Version difference data:
□ □ □ □

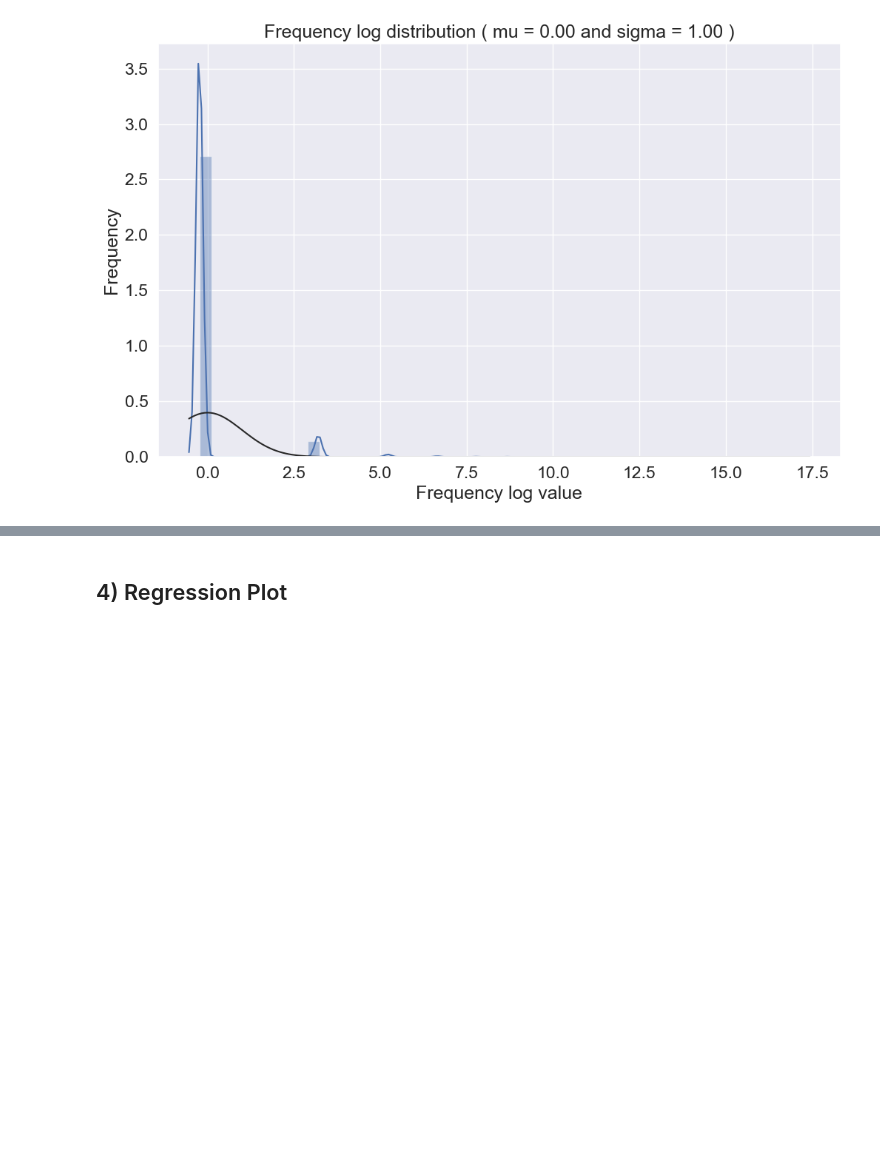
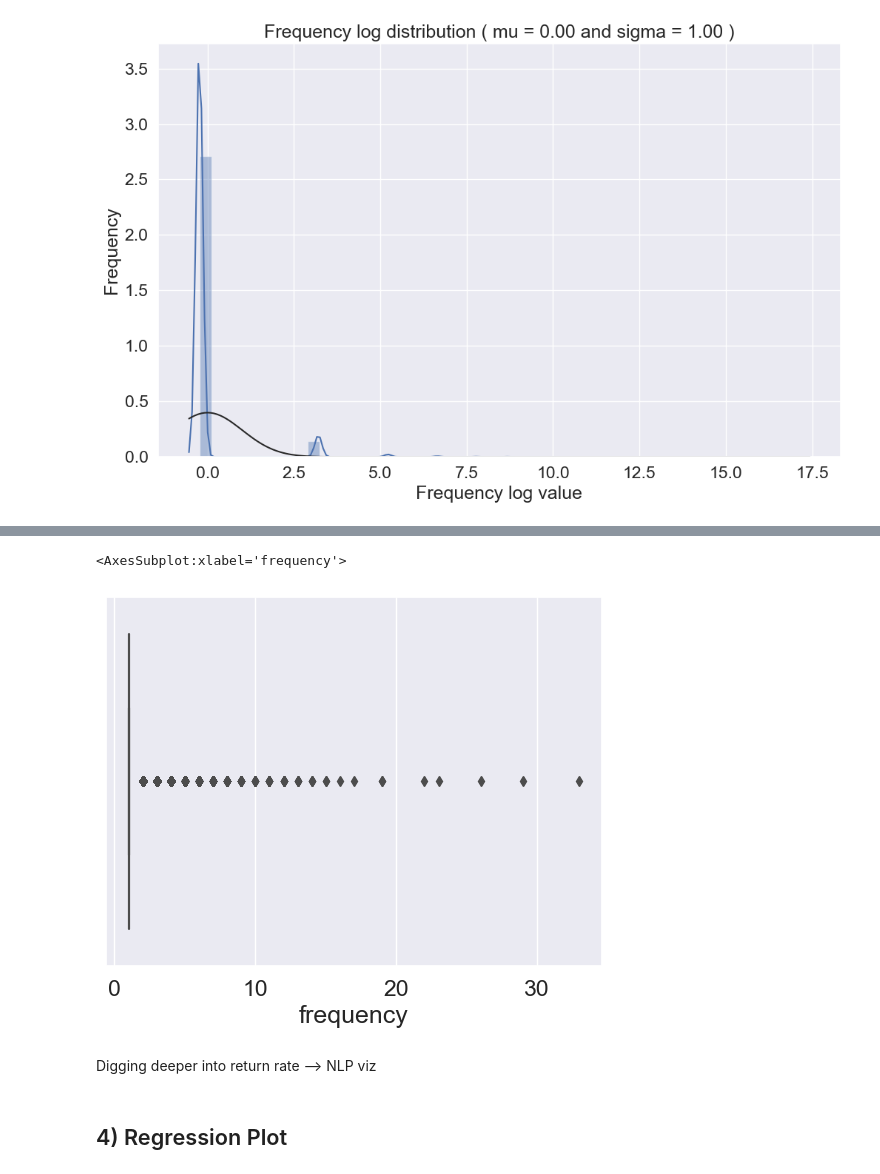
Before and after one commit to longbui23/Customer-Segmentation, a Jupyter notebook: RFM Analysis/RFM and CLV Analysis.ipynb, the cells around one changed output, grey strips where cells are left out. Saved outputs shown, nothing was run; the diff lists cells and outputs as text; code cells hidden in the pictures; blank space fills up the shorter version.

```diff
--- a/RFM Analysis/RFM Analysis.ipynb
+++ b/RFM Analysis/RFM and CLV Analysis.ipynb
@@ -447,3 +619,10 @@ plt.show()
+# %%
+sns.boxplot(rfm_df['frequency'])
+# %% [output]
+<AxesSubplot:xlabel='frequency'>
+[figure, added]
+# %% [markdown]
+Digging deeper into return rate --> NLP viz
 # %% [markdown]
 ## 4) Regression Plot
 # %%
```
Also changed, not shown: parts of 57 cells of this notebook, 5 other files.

□ □ □ □

## Task
Pictures stay out; the records above are otherwise reproduced exactly.

## Response for this exercise
Before and after one commit to longbui23/Customer-Segmentation, a Jupyter notebook: RFM Analysis/RFM and CLV Analysis.ipynb, the cells around one changed output, grey strips where cells are left out. Saved outputs shown, nothing was run; the diff lists cells and outputs as text; code cells hidden in the pictures; blank space fills up the shorter version.

```diff
--- a/RFM Analysis/RFM Analysis.ipynb
+++ b/RFM Analysis/RFM and CLV Analysis.ipynb
@@ -447,3 +619,10 @@ plt.show()
+# %%
+sns.boxplot(rfm_df['frequency'])
+# %% [output]
+<AxesSubplot:xlabel='frequency'>
+[figure, added]
+# %% [markdown]
+Digging deeper into return rate --> NLP viz
 # %% [markdown]
 ## 4) Regression Plot
 # %%
```
Also changed, not shown: parts of 57 cells of this notebook, 5 other files.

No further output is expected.